Witnesses told the New York-based rights group that the attack on March 1, 2020, was a reprisal against civilians in the western village of Ebam suspected of collaborating with rebels seeking independence from the mostly Francophone state.
Reached for comment, Cameroon’s army spokesman dismissed the findings.
“We have better things to do than react to this report. Human Rights Watch is clearly complicit in the terrorists’ atrocities,” said Colonel Cyrille Atonfack, referring to the rebels.
The conflict between state forces and rebels demanding independence has killed more than 3,500 people and forced 700,000 from their homes, researchers say.
Rights groups accuse both sides of committing atrocities. While the government typically dismisses these accusations, it has, in a few cases, subsequently arrested soldiers and accused them of being involved in killings and torture.
News of the attack in Ebam has been slow to emerge due in part to stigma and fear of reprisals, HRW said in a report, adding that the incident suggests sexual violence is much more pervasive in the conflict than has been documented.
The group said it conducted interviews with 20 rape survivors as well as multiple other witnesses, a doctor who screened the survivors, aid workers and U.N. officials with knowledge of the incident.

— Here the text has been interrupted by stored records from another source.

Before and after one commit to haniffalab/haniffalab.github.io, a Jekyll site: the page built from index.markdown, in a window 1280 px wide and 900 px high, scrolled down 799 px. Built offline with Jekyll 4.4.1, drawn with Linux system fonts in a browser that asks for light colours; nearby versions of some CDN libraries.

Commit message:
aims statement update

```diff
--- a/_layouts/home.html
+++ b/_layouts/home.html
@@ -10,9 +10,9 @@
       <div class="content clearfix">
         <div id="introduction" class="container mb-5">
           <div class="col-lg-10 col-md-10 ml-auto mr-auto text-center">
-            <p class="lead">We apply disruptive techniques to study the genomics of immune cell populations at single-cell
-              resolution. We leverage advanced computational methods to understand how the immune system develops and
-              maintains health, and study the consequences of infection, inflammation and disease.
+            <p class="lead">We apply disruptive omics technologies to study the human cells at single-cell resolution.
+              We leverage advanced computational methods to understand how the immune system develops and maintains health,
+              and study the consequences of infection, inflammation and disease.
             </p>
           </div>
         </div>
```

The witnesses said more than 50 soldiers entered Ebam at around 3 a.m. and broke into nearly all 75 houses in the village, stealing money, assaulting women and rounding up the men.

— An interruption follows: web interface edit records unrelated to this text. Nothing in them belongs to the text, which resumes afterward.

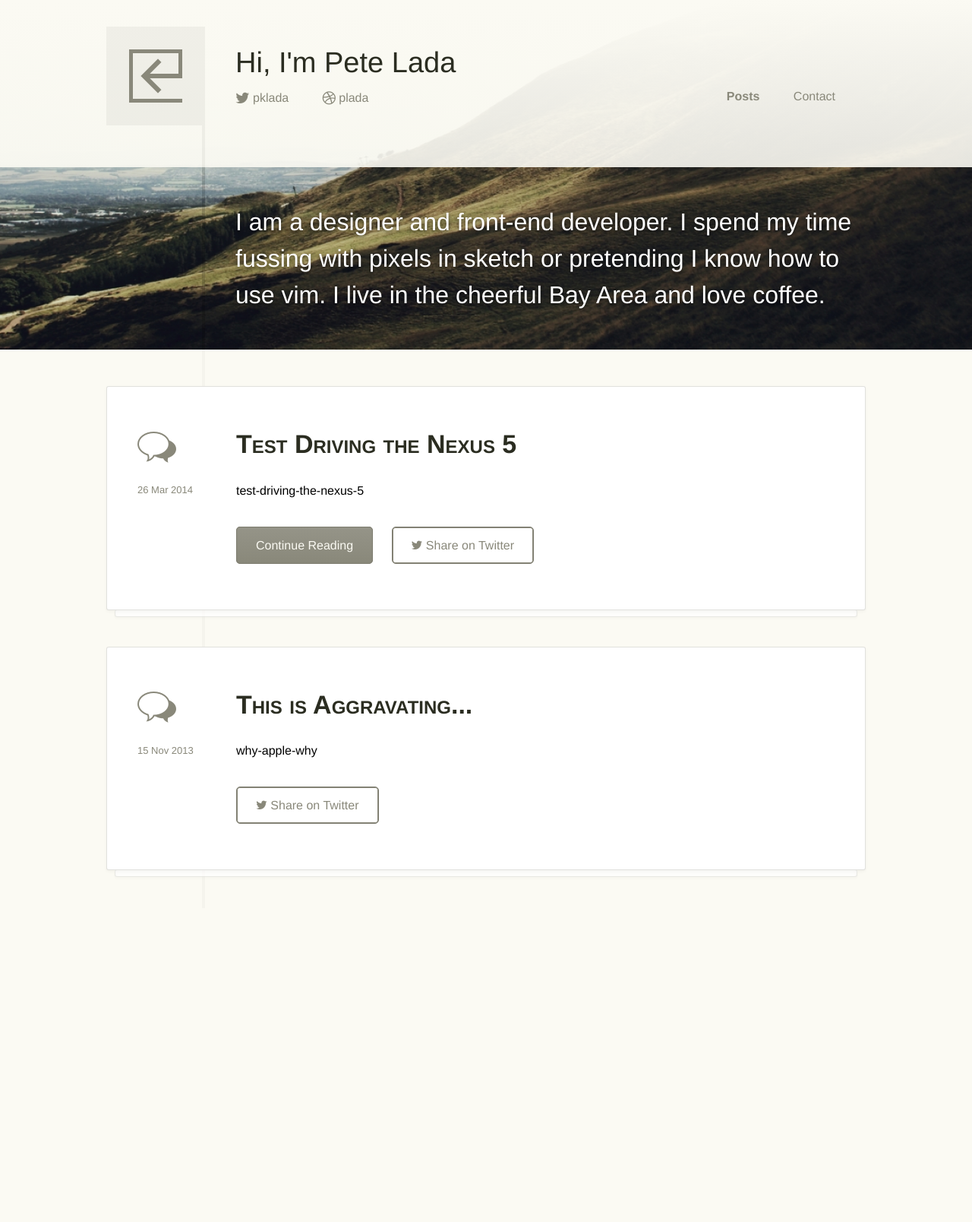
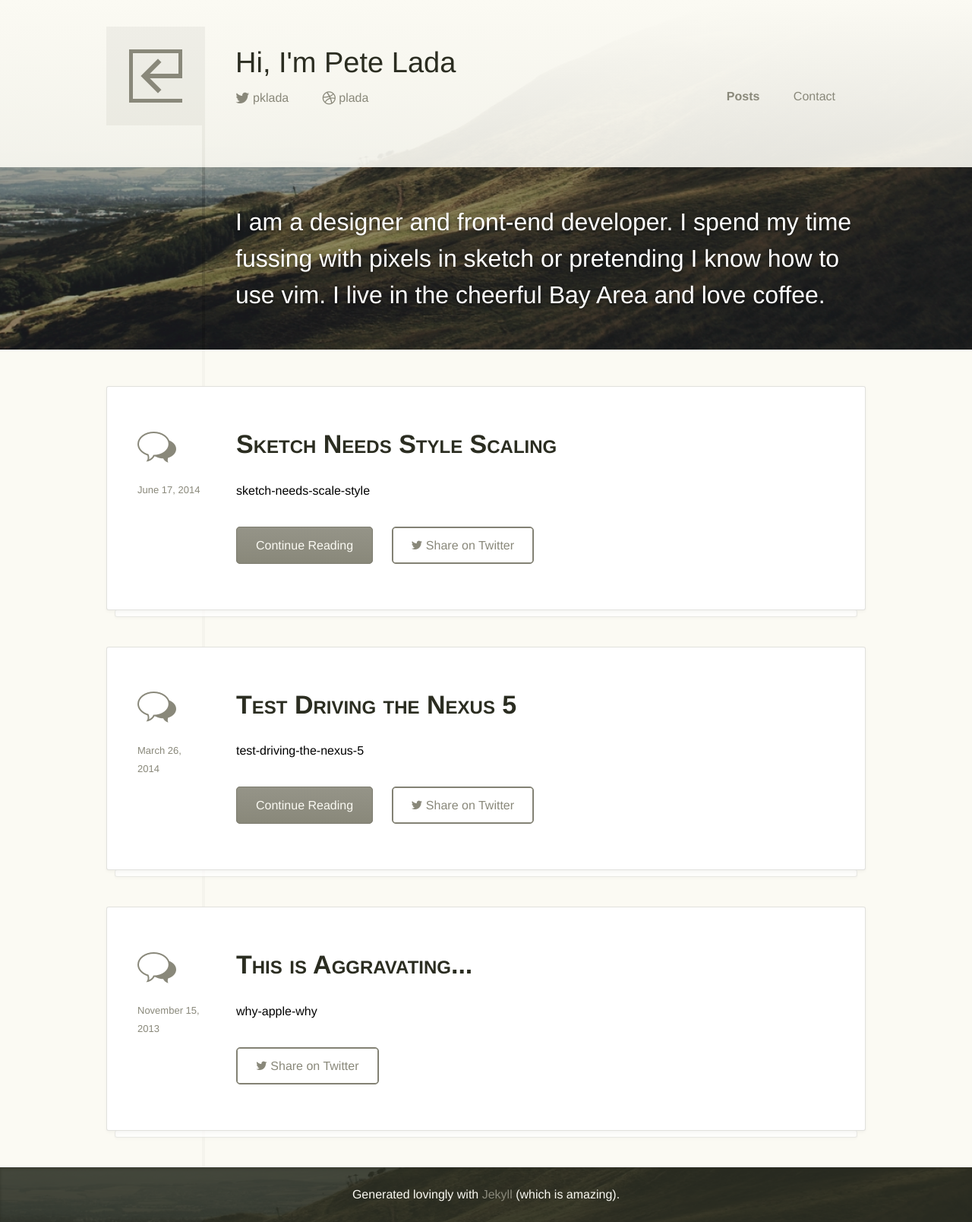
Before and after one commit to pklada/petelada-com, a Jekyll site: the page built from index.html, in a window 1280 px wide. Shown: the whole page at 76% size. Built offline with Jekyll 4.4.1, drawn with Linux system fonts in a browser that asks for light colours; nearby versions of some CDN libraries; some web fonts are replaced; Markdown is read by kramdown in place of the engine named in the settings; before the commit the page ends 1195 px from its top, so only the background shows below that.

Commit message:
footer styles, added post on sketch style scaling

```diff
--- a/_layouts/default.html
+++ b/_layouts/default.html
@@ -5,6 +5,9 @@
         <meta http-equiv="X-UA-Compatible" content="IE=edge,chrome=1">
         <title>{{ page.title }}</title>
         <meta name="viewport" content="width=device-width">
+
+        <link rel="shortcut icon" href="{{ site.baseurl }}/favicon.ico" type="image/x-icon">
+        <link rel="icon" href="{{ site.baseurl }}/favicon.ico" type="image/x-icon">
 
         <!-- syntax highlighting CSS -->
         <link rel="stylesheet" href="{{ site.baseurl }}/css/syntax.css">
@@ -54,6 +57,12 @@
             </div>
           </div>
 
+          <div class="footer">
+            <div class="content">
+              <p>Generated lovingly with <a href="http://jekyllrb.com/">Jekyll</a> (which is amazing).</p>
+            </div>
+          </div>
+
         </div>
 
     </body>
--- a/_layouts/post.html
+++ b/_layouts/post.html
@@ -5,7 +5,7 @@ layout: default
 <div class="post-container">
 	<div class="meta">
 		<div class="post-icon"></div>
-		<p class="date">{{ page.date | date_to_string }}</p>
+		<p class="date">{{ page.date | date: '%B %d, %Y' }}</p>
 	</div>
 	<div class="post">
 		<a name="post"></a>
--- /dev/null
+++ b/_posts/2014-06-17-sketch-needs-scale-style.markdown
@@ -0,0 +1,33 @@
+---
+layout: post
+title:  "Sketch Needs Style Scaling"
+date:   2014-06-17 23:47:22
+has_excerpt: true
+---
+
+I use Sketch on an almost daily basis now, near completely replacing Photoshop as my primary UI editing and creation tool. Overall it's great: it's performant, it affords context via multiple artboards in the same project, and it allows easy style sharing via linked styles and symbols.
+
+There is one feature that would make my workflow more efficient by quite a margin which is currently missing: **scaled styles**.
+
+<!--end-->
+
+Now, I tweeted back and forth with the Sketch guys, and they let me know that style scaling would be contrary to the workflow envisioned for Sketch -- design once, generate multiple asset sizes on export. In general, I agree with this maxim. It allows for quick iteration and cuts out the tedium of maintaining multiple raw asset files per density.
+
+<blockquote class="twitter-tweet" lang="en"><p><a href="https://twitter.com/pklada">@pklada</a> you have a point there. However, current workflow is oriented towards having 1 vector asset, and multiple sizes for export…</p>&mdash; Sketch (@sketchapp) <a href="https://twitter.com/sketchapp/statuses/477177563362885632">June 12, 2014</a></blockquote>
+<script async src="//platform.twitter.com/widgets.js" charset="utf-8"></script>
+<br/>
+However, my personal workflow contains a few instances where scaled styles would be extremely beneficial.
+
+I do a large amount of UI design for Android, and if you are at all familiar with Android interface development you'll be no stranger to nine-patches. Nine-patches are, essentially, a way to bake the streching and padding of an asset directly into the image file itself via 1px black borders. The borders around the image need to be 100% black or 100% transparent to define stretchable/padding regions, and if they arent, the app will fail to build.
+
+With that in mind, you simply cannot create nine-patch assets in Sketch and expect the program to export the assets with the correct 1px borders around the image intact (Sketch's export will shrink/enlarge the 1px borders and create a malformed nine-patch). So, I have to create multiple instances of the same shape with the borders pre-baked. My secondary artboard often looks something like this:
+
+![](http://cl.ly/image/061o0R2j1G1D/Image%202014-06-17%20at%2010.20.33%20AM.png)
+
+(As an aside, it would be even more amazing if there was somehow nine-patch support built into Sketch, but I digress.)
+
+This is where scaled styles would be incredibly handy. On my first artboard, I layout the views as they would appear in the app, defining the base styles there. Then, on the secondary artboard where I maintain the shapes with their pre-baked 1px borders, I would link the styles from artboard one. Currently, I can only link the style to the first shape (or whichever shape matches the native density of the project). I then have to copy the style over to the other shapes, and scale down the styles manually. This sucks, and doens't allow me to quickly iterate on designs as any slight change to the base styles has to be manually copied and scaled across four distinct shapes per object.
+
+If I could simply assign a style to a shape, and then select a scale factor for that style (.75x, .5x, etc) it would allow rapid iteration on nine-patch shape styles.
+
+Agree or disagree with anything I said? Let me know on [Twitter](http://twitter.com/pklada)! Would love to hear other designer's thoughts (or if you have a better way of tackling this situation).
--- a/css/app.css
+++ b/css/app.css
@@ -732,16 +732,27 @@ h2 {
   width: 4px;
   background: rgba(0, 0, 0, 0.15);
 }
+/* line 26, ../sass/modules/_hero.scss */
+.hero:before {
+  content: "";
+  position: absolute;
+  top: 0;
+  left: 0;
+  right: 0;
+  bottom: 0;
+  background: #2b2d21;
+  opacity: .3;
+}
 @media only screen and (max-width: 600px) {
   /* line 1, ../sass/modules/_hero.scss */
   .hero {
     padding-top: 340px;
   }
-  /* line 29, ../sass/modules/_hero.scss */
+  /* line 39, ../sass/modules/_hero.scss */
   .hero .content {
     padding: 0 40px;
   }
-  /* line 33, ../sass/modules/_hero.scss */
+  /* line 43, ../sass/modules/_hero.scss */
   .hero h2:before {
     display: none;
   }
@@ -1090,3 +1101,35 @@ button:hover,
 .button-weak:hover {
   color: #89887a;
 }
+
+/* line 1, ../sass/modules/_footer.scss */
+.footer {
+  background: #2b2d21 url("../images/hero.png") center center no-repeat;
+  margin-top: 3em;
+  -webkit-box-shadow: inset 0 2px 4px rgba(0, 0, 0, 0.45);
+  -moz-box-shadow: inset 0 2px 4px rgba(0, 0, 0, 0.45);
+  box-shadow: inset 0 2px 4px rgba(0, 0, 0, 0.45);
+  position: relative;
+}
+/* line 7, ../sass/modules/_footer.scss */
+.footer .content {
+  padding-top: 1.5em;
+  padding-bottom: 1.5em;
+  text-align: center;
+}
+/* line 12, ../sass/modules/_footer.scss */
+.footer p {
+  margin-bottom: 0;
+  color: #fbfaf3;
+}
+/* line 17, ../sass/modules/_footer.scss */
+.footer:before {
+  content: "";
+  position: absolute;
+  top: 0;
+  left: 0;
+  right: 0;
+  bottom: 0;
+  background: #2b2d21;
+  opacity: .85;
+}
--- a/index.html
+++ b/index.html
@@ -7,7 +7,7 @@ title: Pete Lada
 <div class="post-container">
 	<div class="meta">
 		<div class="post-icon"></div>
-		<p class="date">{{ post.date | date_to_string }}</p>
+		<p class="date">{{ post.date | date: '%B %d, %Y' }}</p>
 	</div>
 	<div class="post">
 		<h2><a href="{{site.baseurl}}{{post.url}}">{{ post.title }}</a></h2>
--- a/sass/app.scss
+++ b/sass/app.scss
@@ -14,3 +14,4 @@
 @import 'modules/_header';
 @import 'modules/_post';
 @import 'modules/buttons';
+@import 'modules/footer';
```
Also changed, not shown: sass/modules/_footer.scss (added, +28 -0 lines), sass/modules/_hero.scss (+10 -0 lines), favicon.ico (added).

“The military asked me and other villagers: ‘Where are you keeping the amba (separatists)?’” one of the victims told HRW. “They said: ‘The next time we come here, we’ll shoot everyone if you don’t show us the amba now.’”
One man was also killed after being transferred to a nearby military base, the report said.
Reporting by Josiane Kouagheu; Writing by Aaron Ross; Editing by Nick Macfie